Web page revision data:
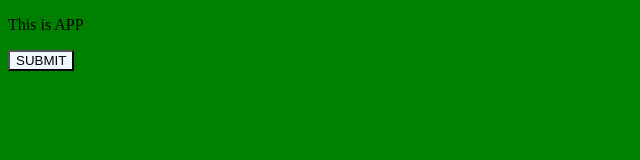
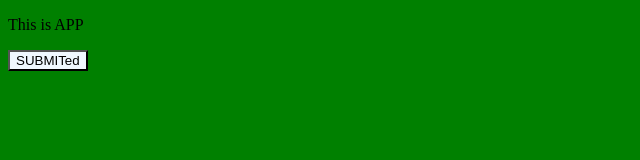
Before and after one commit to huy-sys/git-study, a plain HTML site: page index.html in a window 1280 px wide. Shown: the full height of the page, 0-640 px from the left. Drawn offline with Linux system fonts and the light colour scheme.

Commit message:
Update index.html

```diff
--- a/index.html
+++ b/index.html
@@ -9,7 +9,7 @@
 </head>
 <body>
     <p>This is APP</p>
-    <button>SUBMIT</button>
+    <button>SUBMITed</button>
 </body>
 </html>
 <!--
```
==
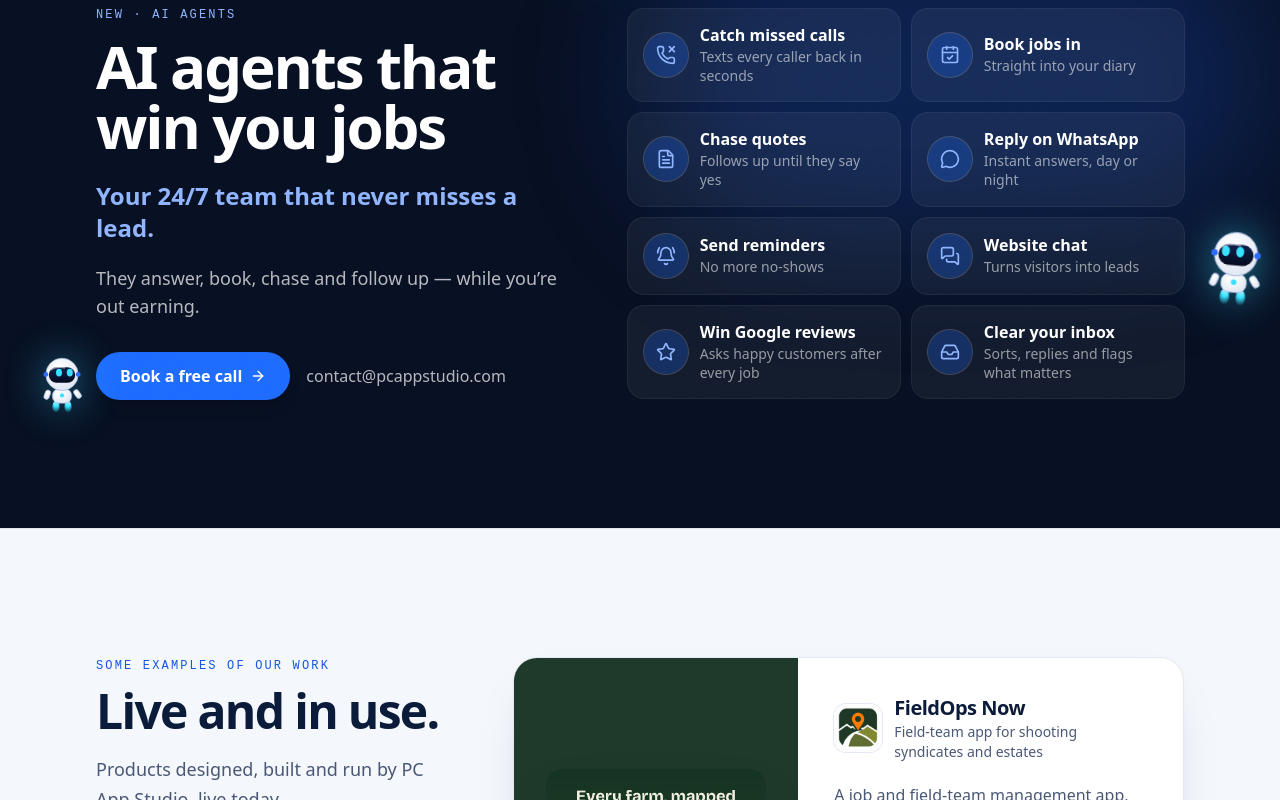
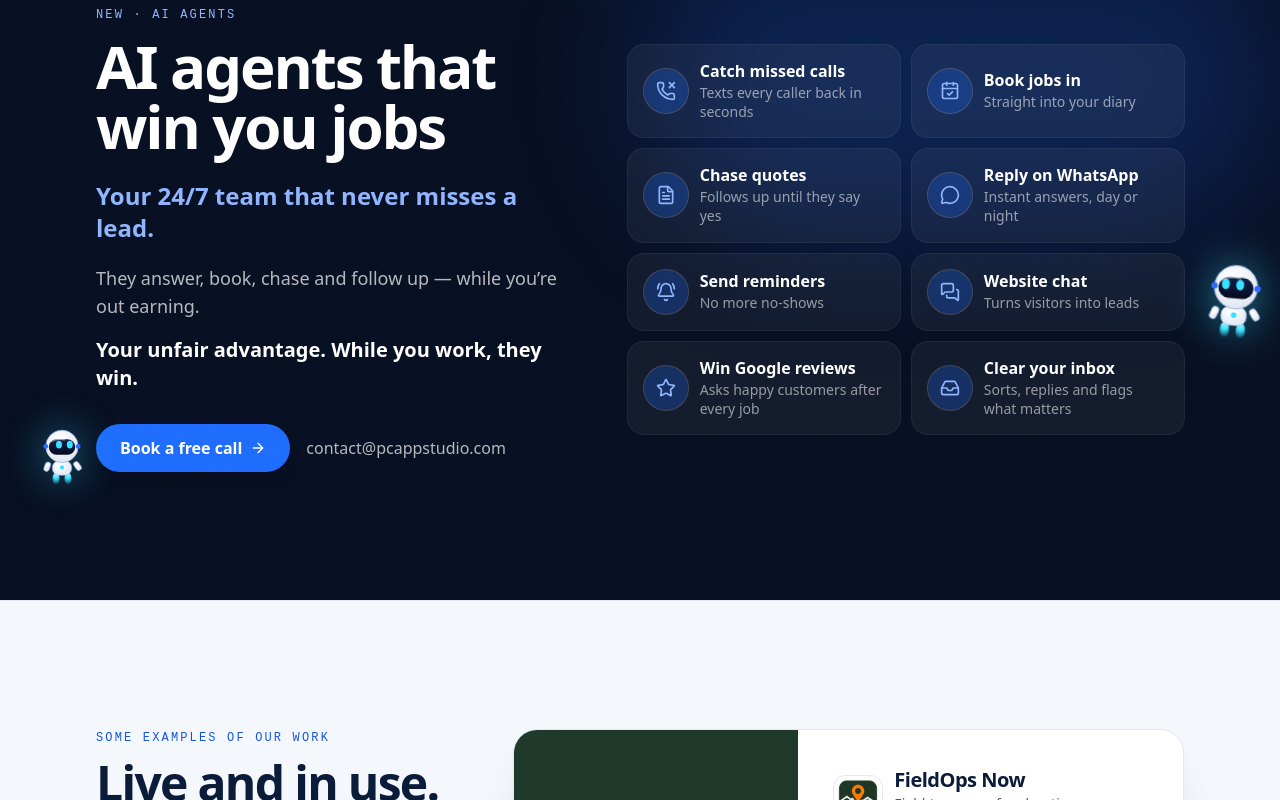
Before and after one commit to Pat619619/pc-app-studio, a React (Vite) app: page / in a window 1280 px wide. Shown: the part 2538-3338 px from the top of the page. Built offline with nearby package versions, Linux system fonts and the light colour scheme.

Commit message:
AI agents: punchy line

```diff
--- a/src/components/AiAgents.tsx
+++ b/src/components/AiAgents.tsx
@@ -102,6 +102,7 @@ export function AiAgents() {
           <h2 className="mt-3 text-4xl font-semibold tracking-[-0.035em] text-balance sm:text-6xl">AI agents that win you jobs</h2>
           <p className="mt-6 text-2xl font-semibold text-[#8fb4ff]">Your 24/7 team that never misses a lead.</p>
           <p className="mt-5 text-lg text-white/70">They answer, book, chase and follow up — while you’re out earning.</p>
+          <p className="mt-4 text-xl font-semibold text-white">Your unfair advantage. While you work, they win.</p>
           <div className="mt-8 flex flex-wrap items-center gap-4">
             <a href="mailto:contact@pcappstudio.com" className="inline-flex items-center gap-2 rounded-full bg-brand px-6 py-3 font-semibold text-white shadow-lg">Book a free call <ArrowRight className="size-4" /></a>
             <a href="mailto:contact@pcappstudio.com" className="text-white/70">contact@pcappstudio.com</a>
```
...
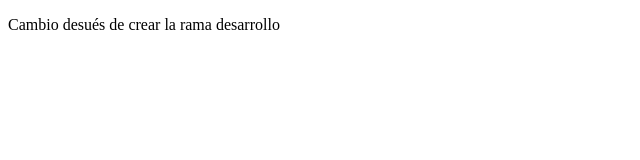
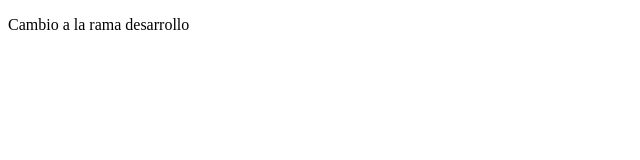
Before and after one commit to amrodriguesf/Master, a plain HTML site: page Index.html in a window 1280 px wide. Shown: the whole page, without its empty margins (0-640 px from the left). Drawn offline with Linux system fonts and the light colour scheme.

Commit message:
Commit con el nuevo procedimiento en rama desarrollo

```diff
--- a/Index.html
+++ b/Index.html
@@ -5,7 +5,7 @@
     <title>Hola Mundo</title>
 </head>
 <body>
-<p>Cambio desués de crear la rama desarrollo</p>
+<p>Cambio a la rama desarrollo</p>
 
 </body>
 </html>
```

- **Required work**: Take every line above that includes the string "text" and return it.

- **Exercise result**:
           <h2 className="mt-3 text-4xl font-semibold tracking-[-0.035em] text-balance sm:text-6xl">AI agents that win you jobs</h2>
           <p className="mt-6 text-2xl font-semibold text-[#8fb4ff]">Your 24/7 team that never misses a lead.</p>
           <p className="mt-5 text-lg text-white/70">They answer, book, chase and follow up — while you’re out earning.</p>
+          <p className="mt-4 text-xl font-semibold text-white">Your unfair advantage. While you work, they win.</p>
             <a href="mailto:contact@pcappstudio.com" className="inline-flex items-center gap-2 rounded-full bg-brand px-6 py-3 font-semibold text-white shadow-lg">Book a free call <ArrowRight className="size-4" /></a>
             <a href="mailto:contact@pcappstudio.com" className="text-white/70">contact@pcappstudio.com</a>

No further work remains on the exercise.